*Exercise objective:*
Whenever a line in the material below contains "strong", copy that line.

*Exercise material:*
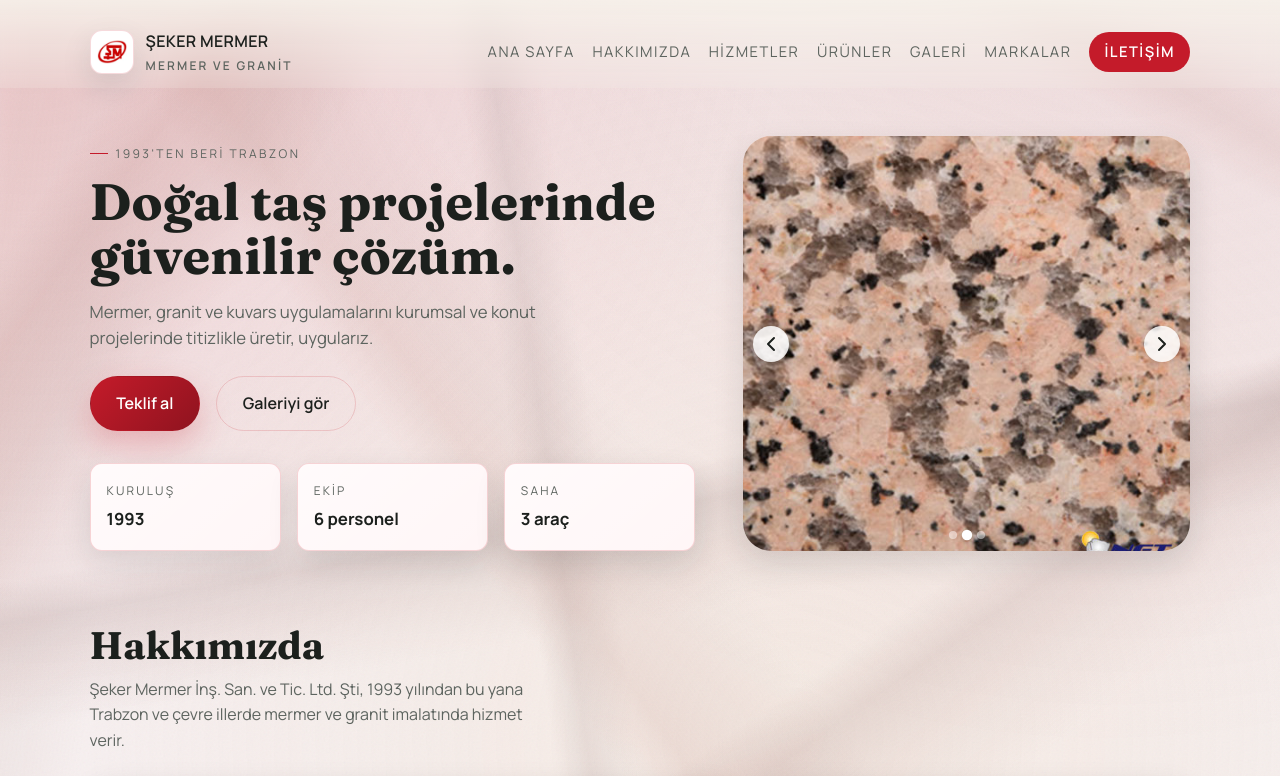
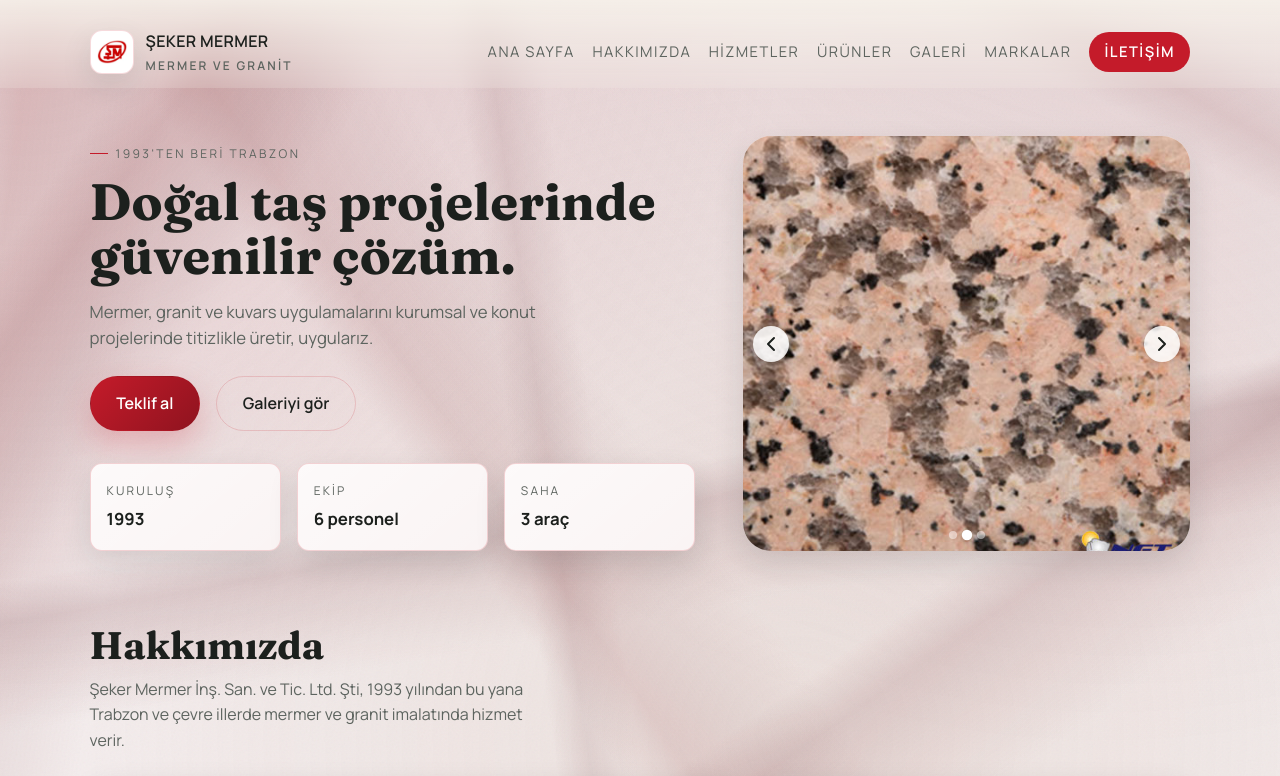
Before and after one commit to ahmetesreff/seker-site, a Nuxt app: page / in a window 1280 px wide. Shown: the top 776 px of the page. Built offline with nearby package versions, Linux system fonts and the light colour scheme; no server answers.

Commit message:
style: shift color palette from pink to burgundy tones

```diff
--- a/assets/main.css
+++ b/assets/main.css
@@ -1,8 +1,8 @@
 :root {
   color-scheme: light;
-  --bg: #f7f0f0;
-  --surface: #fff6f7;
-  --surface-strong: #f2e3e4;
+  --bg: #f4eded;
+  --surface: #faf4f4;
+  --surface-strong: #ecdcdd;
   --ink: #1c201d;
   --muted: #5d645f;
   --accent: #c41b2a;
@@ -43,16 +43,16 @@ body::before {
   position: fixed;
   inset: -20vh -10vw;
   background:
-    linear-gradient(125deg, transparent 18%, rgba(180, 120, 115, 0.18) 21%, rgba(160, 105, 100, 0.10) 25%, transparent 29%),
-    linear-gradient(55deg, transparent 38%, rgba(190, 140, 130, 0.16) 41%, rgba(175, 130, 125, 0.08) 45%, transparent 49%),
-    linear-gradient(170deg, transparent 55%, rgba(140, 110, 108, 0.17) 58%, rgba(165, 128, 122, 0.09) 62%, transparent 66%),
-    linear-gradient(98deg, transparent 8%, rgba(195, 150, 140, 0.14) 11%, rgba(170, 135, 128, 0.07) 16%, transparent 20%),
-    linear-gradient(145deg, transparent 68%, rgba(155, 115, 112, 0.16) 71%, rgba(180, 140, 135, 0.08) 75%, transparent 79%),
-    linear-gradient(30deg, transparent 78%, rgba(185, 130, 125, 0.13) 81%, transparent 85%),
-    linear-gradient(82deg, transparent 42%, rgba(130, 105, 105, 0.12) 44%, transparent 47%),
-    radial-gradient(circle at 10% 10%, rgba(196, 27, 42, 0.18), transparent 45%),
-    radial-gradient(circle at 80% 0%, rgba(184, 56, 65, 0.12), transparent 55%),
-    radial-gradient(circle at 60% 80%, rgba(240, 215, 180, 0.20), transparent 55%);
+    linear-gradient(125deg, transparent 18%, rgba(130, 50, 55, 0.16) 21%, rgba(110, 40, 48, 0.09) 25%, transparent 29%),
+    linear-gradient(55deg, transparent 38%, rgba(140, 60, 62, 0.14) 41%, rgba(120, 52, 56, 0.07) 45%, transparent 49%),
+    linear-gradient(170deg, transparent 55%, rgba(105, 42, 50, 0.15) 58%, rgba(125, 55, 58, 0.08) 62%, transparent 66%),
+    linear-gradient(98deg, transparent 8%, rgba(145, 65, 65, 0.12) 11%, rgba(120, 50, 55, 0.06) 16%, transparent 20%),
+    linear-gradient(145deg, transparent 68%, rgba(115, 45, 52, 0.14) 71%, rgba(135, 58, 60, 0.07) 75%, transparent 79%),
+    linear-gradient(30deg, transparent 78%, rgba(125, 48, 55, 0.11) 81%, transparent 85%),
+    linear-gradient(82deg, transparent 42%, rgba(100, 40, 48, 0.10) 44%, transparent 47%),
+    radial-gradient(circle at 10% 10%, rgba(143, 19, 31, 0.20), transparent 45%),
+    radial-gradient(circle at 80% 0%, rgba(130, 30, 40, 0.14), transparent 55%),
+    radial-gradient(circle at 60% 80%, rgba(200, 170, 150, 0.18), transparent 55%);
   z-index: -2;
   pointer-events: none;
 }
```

*Output of the exercise:*
-  --surface-strong: #f2e3e4;
+  --surface-strong: #ecdcdd;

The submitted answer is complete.